Customer credentials, invoices, photographs of customer’s IDs, addresses, email addresses, phone numbers, IP addresses, and more sensitive information were found on these pieces of data storage equipment. NCIX failed to wipe or encrypt the data they had. The fiasco resulted in a class action lawsuit against NCIX.
Why Use IT Asset Disposal Services of Eco IT Solutions?
Regardless if you sell or dispose of your used equipment or devices, first make sure that all the data they contain are wiped. At Eco IT Solutions, we offer data protection services such as secure data erasure. We use the data erasure software Blancco to ensure your device is 100% data wiped. We can perform secure data destruction services from our facilities in NSW, VIC, QLD, or WA, or we can go to your office or data center instead.
Enquire about our services today. Call us at 02 8055 3775 or email us at email@example.com.
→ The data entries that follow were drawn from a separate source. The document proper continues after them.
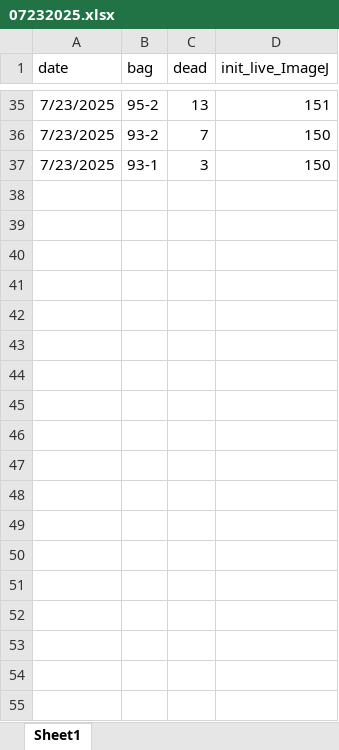
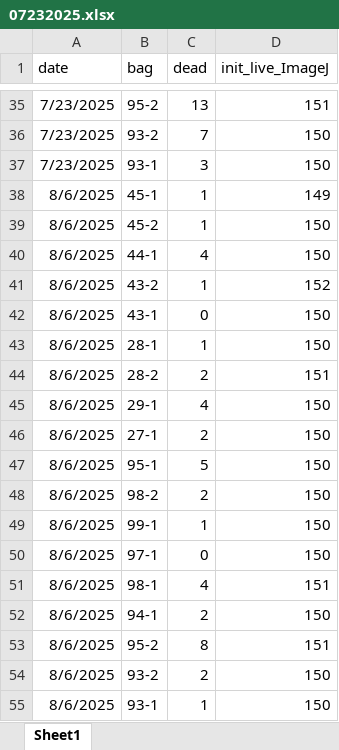
Before and after one commit to graceleuchtenberger/Density_field, an Excel workbook: data/Survival/07232025.xlsx, sheet Sheet1, drawn as a sheet; only a part is shown, gaps mark what is left out; values as stored, in another font and other column widths than the file's, no borders; the diff names each change by its address in the sheet, - before the commit and + after, or states it on an @@ line.

Commit message:
new survival data

```diff
--- a/data/Survival/07232025.xlsx (sheet Sheet1)
+++ b/data/Survival/07232025.xlsx (sheet Sheet1)
+row 38: 8/6/2025 | 45-1 | 1 | 149
+row 39: 8/6/2025 | 45-2 | 1 | 150
+row 40: 8/6/2025 | 44-1 | 4 | 150
+row 41: 8/6/2025 | 43-2 | 1 | 152
+row 42: 8/6/2025 | 43-1 | 0 | 150
+row 43: 8/6/2025 | 28-1 | 1 | 150
+row 44: 8/6/2025 | 28-2 | 2 | 151
+row 45: 8/6/2025 | 29-1 | 4 | 150
+row 46: 8/6/2025 | 27-1 | 2 | 150
+row 47: 8/6/2025 | 95-1 | 5 | 150
+row 48: 8/6/2025 | 98-2 | 2 | 150
+row 49: 8/6/2025 | 99-1 | 1 | 150
+row 50: 8/6/2025 | 97-1 | 0 | 150
+row 51: 8/6/2025 | 98-1 | 4 | 151
+row 52: 8/6/2025 | 94-1 | 2 | 150
+row 53: 8/6/2025 | 95-2 | 8 | 151
+row 54: 8/6/2025 | 93-2 | 2 | 150
+row 55: 8/6/2025 | 93-1 | 1 | 150
```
You may also message us via our website’s enquiry form.
Why Should Data be Destroyed?
Simply put, once the data has served its purposes, it is best destroyed to allow integrity of information. Sensitive information about people, intellectual property or trade secrets could be misused by internal or external parties, thus destroying the data is best chance for prevention.
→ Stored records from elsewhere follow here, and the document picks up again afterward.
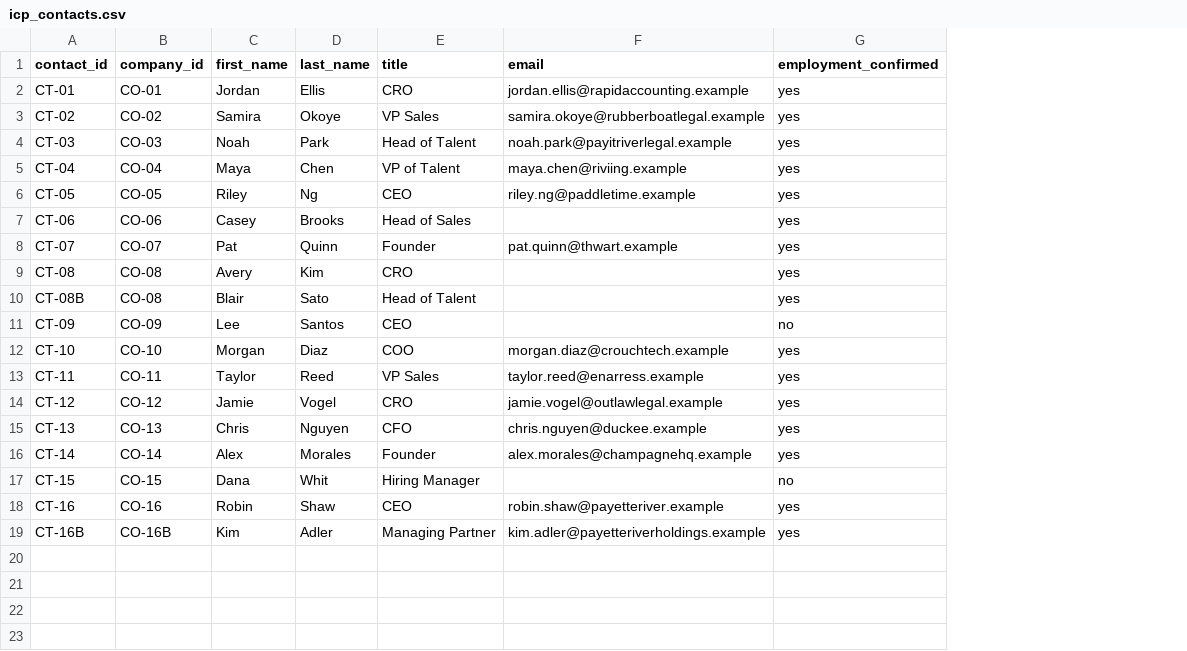
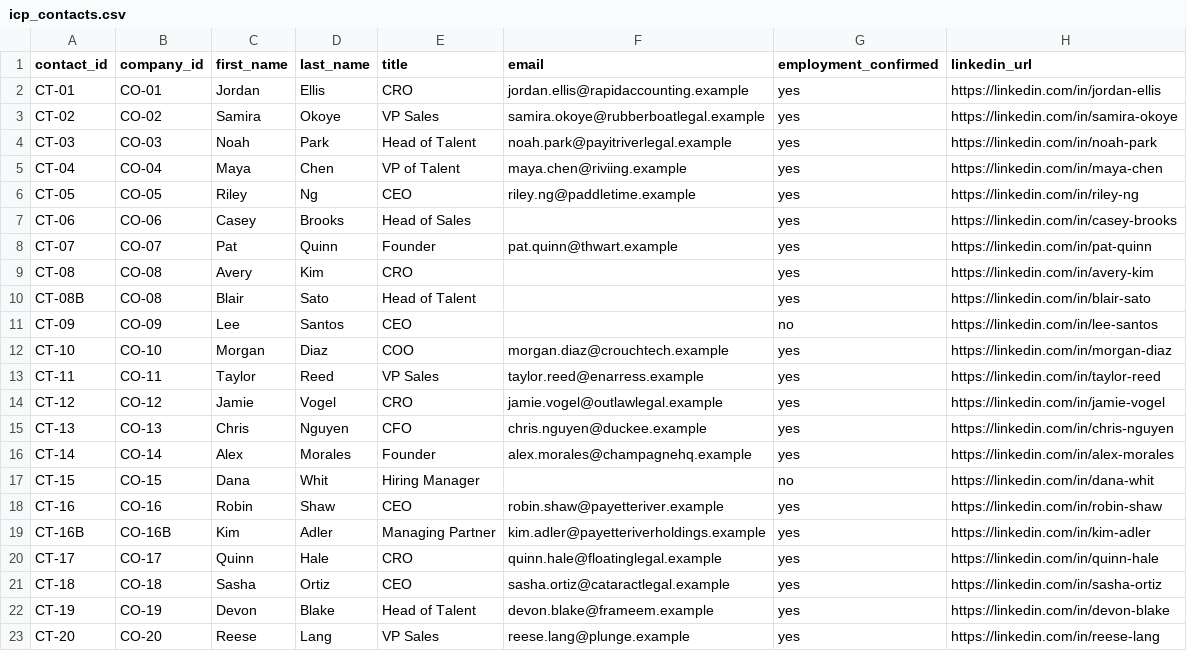
Before and after one commit to Skirotica/warm-reception, a CSV file: data/icp_contacts.csv, drawn as a sheet; the diff names each change by its address in the sheet, - before the commit and + after, or states it on an @@ line.

```diff
--- a/data/icp_contacts.csv
+++ b/data/icp_contacts.csv
+column H (linkedin_url), rows 2-19: https://linkedin.com/in/jordan-ellis | https://linkedin.com/in/samira-okoye | https://linkedin.com/in/noah-park | https://linkedin.com/in/maya-chen | https://linkedin.com/in/riley-ng | https://linkedin.com/in/casey-brooks | https://linkedin.com/in/pat-quinn | https://linkedin.com/in/avery-kim | https://linkedin.com/in/blair-sato | https://linkedin.com/in/lee-santos | https://linkedin.com/in/morgan-diaz | https://linkedin.com/in/taylor-reed | https://linkedin.com/in/jamie-vogel | https://linkedin.com/in/chris-nguyen | https://linkedin.com/in/alex-morales | https://linkedin.com/in/dana-whit | https://linkedin.com/in/robin-shaw | https://linkedin.com/in/kim-adler
+row 20: CT-17 | CO-17 | Quinn | Hale | CRO | quinn.hale@floatinglegal.example | yes | https://linkedin.com/in/quinn-hale
+row 21: CT-18 | CO-18 | Sasha | Ortiz | CEO | sasha.ortiz@cataractlegal.example | yes | https://linkedin.com/in/sasha-ortiz
+row 22: CT-19 | CO-19 | Devon | Blake | Head of Talent | devon.blake@frameem.example | yes | https://linkedin.com/in/devon-blake
+row 23: CT-20 | CO-20 | Reese | Lang | VP Sales | reese.lang@plunge.example | yes | https://linkedin.com/in/reese-lang
```
Also changed, not shown: 3 other files.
Why Your Business Should be Using a Data Destruction Company?
Using a data destruction company, you will get a certificate of data erasure and thus shift the responsibility to a 3rd party and project your reputation. Also, not all organizations understand the technicalities of the process, or have the means and resources to do so. Using a certified data destruction company is an effective way to ensure the job is completed in a safe and secure method without incurring downtime from your IT manager or team resources.
What are Data Destruction Standards?
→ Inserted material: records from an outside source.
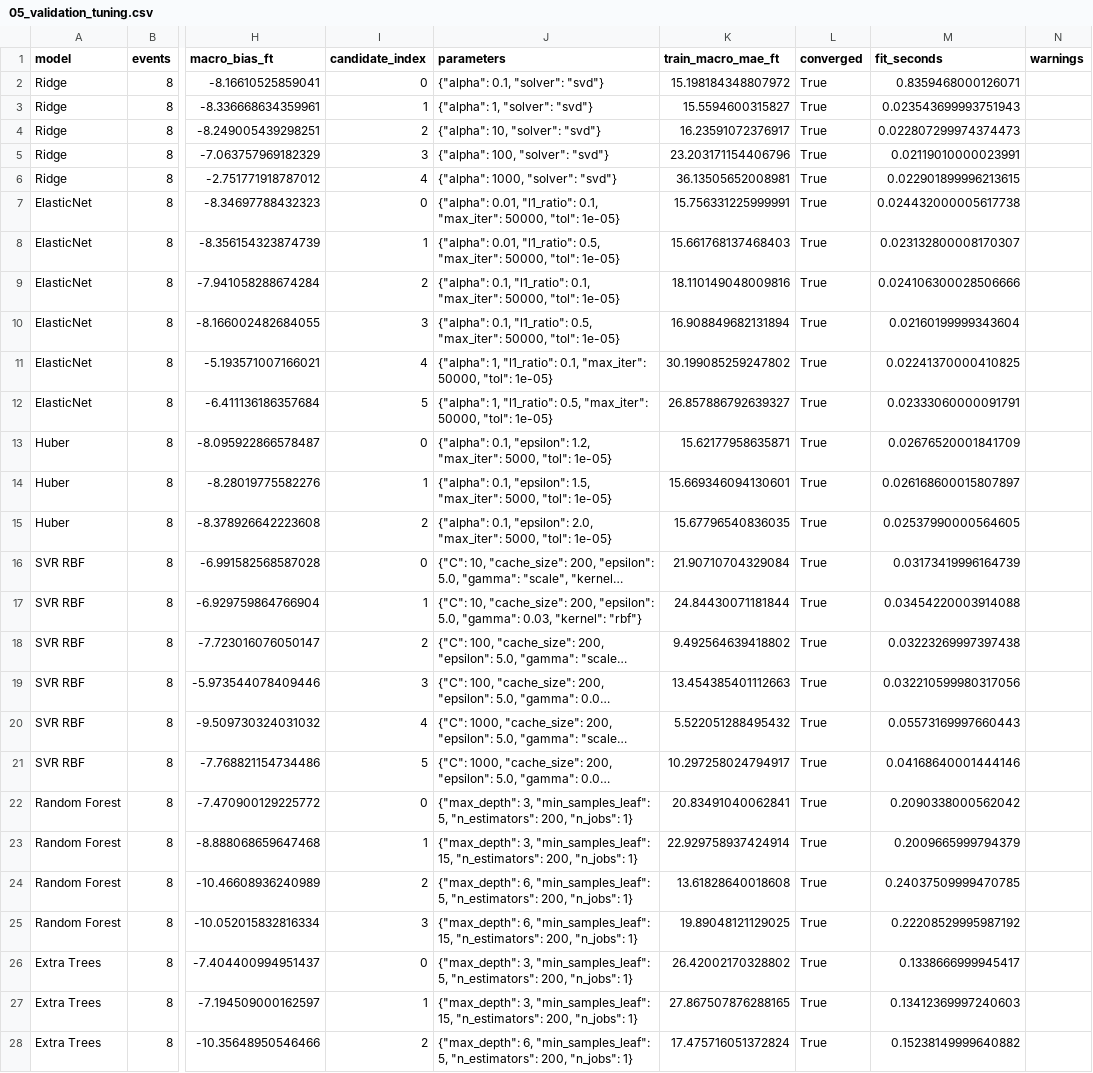
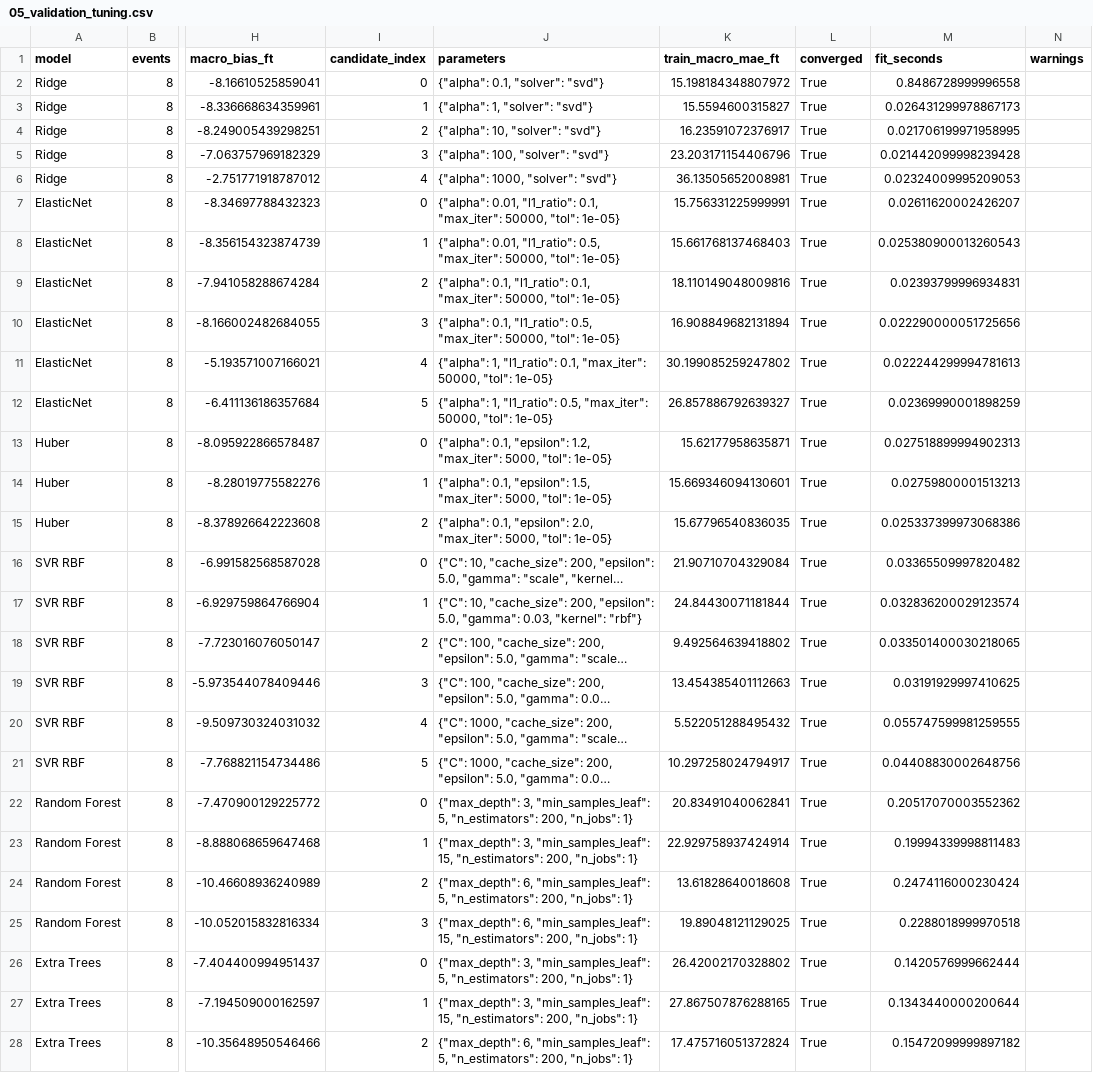
Before and after one commit to steptovictory-dev/Approach-Risk-ver.-1.1, a CSV file: airports/LFPG/reports/05_validation_tuning.csv, drawn as a sheet; only a part is shown, gaps mark what is left out; long unchanged cells end in …; the diff covers the shown part only; the diff names each change by its address in the sheet, - before the commit and + after, or states it on an @@ line.

```diff
--- a/airports/LFPG/reports/05_validation_tuning.csv
+++ b/airports/LFPG/reports/05_validation_tuning.csv
-M2 (fit_seconds): 0.8359468000126071
+M2 (fit_seconds): 0.8486728999996558
-M3 (fit_seconds): 0.023543699993751943
+M3 (fit_seconds): 0.026431299978867173
-M4 (fit_seconds): 0.022807299974374473
+M4 (fit_seconds): 0.021706199971958995
-M5 (fit_seconds): 0.02119010000023991
+M5 (fit_seconds): 0.021442099998239428
-M6 (fit_seconds): 0.022901899996213615
+M6 (fit_seconds): 0.02324009995209053
-M7 (fit_seconds): 0.024432000005617738
+M7 (fit_seconds): 0.02611620002426207
-M8 (fit_seconds): 0.023132800008170307
+M8 (fit_seconds): 0.025380900013260543
-M9 (fit_seconds): 0.024106300028506666
+M9 (fit_seconds): 0.02393799996934831
-M10 (fit_seconds): 0.02160199999343604
+M10 (fit_seconds): 0.022290000051725656
-M11 (fit_seconds): 0.02241370000410825
+M11 (fit_seconds): 0.022244299994781613
-M12 (fit_seconds): 0.02333060000091791
+M12 (fit_seconds): 0.02369990001898259
-M13 (fit_seconds): 0.02676520001841709
+M13 (fit_seconds): 0.027518899994902313
-M14 (fit_seconds): 0.026168600015807897
+M14 (fit_seconds): 0.02759800001513213
-M15 (fit_seconds): 0.02537990000564605
+M15 (fit_seconds): 0.025337399973068386
-M16 (fit_seconds): 0.03173419996164739
+M16 (fit_seconds): 0.03365509997820482
-M17 (fit_seconds): 0.03454220003914088
+M17 (fit_seconds): 0.032836200029123574
-M18 (fit_seconds): 0.03223269997397438
+M18 (fit_seconds): 0.033501400030218065
-M19 (fit_seconds): 0.032210599980317056
+M19 (fit_seconds): 0.03191929997410625
-M20 (fit_seconds): 0.05573169997660443
+M20 (fit_seconds): 0.055747599981259555
-M21 (fit_seconds): 0.04168640001444146
+M21 (fit_seconds): 0.04408830002648756
-M22 (fit_seconds): 0.2090338000562042
+M22 (fit_seconds): 0.20517070003552362
-M23 (fit_seconds): 0.2009665999794379
+M23 (fit_seconds): 0.19994339998811483
-M24 (fit_seconds): 0.24037509999470785
+M24 (fit_seconds): 0.2474116000230424
-M25 (fit_seconds): 0.22208529995987192
+M25 (fit_seconds): 0.2288018999970518
-M26 (fit_seconds): 0.1338666999945417
+M26 (fit_seconds): 0.1420576999662444
-M27 (fit_seconds): 0.13412369997240603
+M27 (fit_seconds): 0.1343440000200644
-M28 (fit_seconds): 0.15238149999640882
+M28 (fit_seconds): 0.15472099999897182
```
Also changed, not shown: 5 edited cells elsewhere in this file, 15 other files.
Data destruction standards are a set of processes developed by the scientific community/governments that specifies the technicalities of the data destruction process. Different data destruction standards are fit for different organizations, depending on your level of security needed. For example, a small business may wish to protect their IP, compared with a Military or Government body who seeks to protect the interest of a Nation.
Which Methods of Data Destruction Are Secure?
Depending on your end goal for ITAD (IT Asset disposal), you may choose a software based data erasure method which is best if you plan to either reuse or remarket the asset. Alternatively, physical destruction is best if you wish to dispose of the IT asset (or bulk assets) in a cost effective way. At Eco IT Solutions, we recommend a crush & shred method to guarantee that data is irrecoverable. If you are still concerned about data security, we recommend having the drives destroyed either on-site at your premises or sending a company representative to witness the destruction at our facility. We no longer recommend degaussing as it does not apply for all data bearing devices, in some ways we believe this is somewhat of a redundant method of erasure.
How to Determine if we Need On-site or Off-site Data Destruction ?
If your organization has a self-determined security concern for data bearing assets, we recommend on-site data erasure or data destruction. This method may incur more costs, but you have the certainty of ensuring all HDDs, SSDs or media devices are physically destroyed or software-wiped before leaving your premises. In most cases, organizations are satisfied with off-site data destruction or data erasure after choosing a trusted and certified data destruction company.
Why do I need a Certificate of Data Destruction?
Regardless of your organization’s level of security concerns, you should always insist on receiving a certificate of secure data destruction or secure data erasure. This is to ensure the contracted company has completed the secure data destruction process and thus shifting liability to them.